• _TASK ITEM_: From the data below, copy out every line in which the word "train" occurs.

• _RECORDS PROVIDED_:
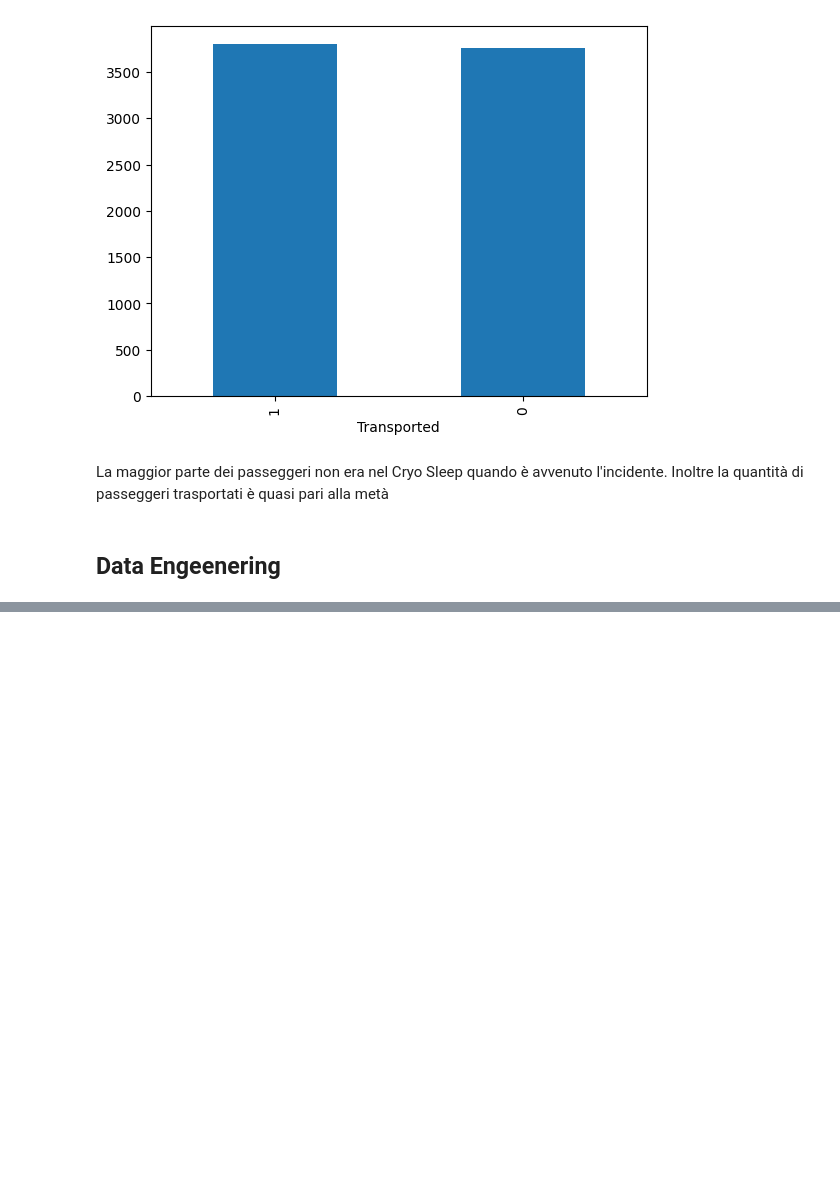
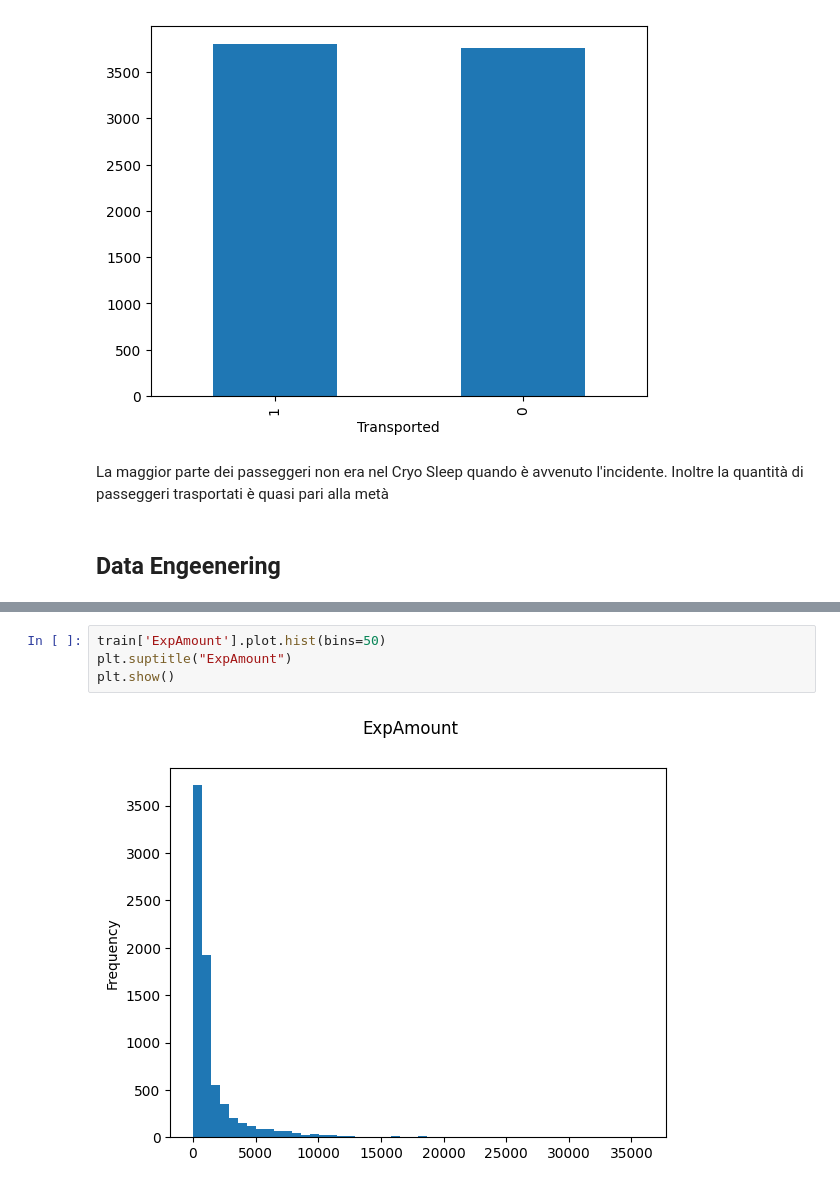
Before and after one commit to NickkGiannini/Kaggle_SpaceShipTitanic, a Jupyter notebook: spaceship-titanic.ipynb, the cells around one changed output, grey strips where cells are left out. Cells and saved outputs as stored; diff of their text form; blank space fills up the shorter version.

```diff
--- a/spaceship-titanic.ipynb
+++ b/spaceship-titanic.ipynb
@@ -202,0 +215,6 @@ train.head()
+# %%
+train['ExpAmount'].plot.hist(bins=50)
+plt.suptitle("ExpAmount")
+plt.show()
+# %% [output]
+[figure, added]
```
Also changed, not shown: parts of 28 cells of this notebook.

• _SOLUTION_:
@@ -202,0 +215,6 @@ train.head()
+train['ExpAmount'].plot.hist(bins=50)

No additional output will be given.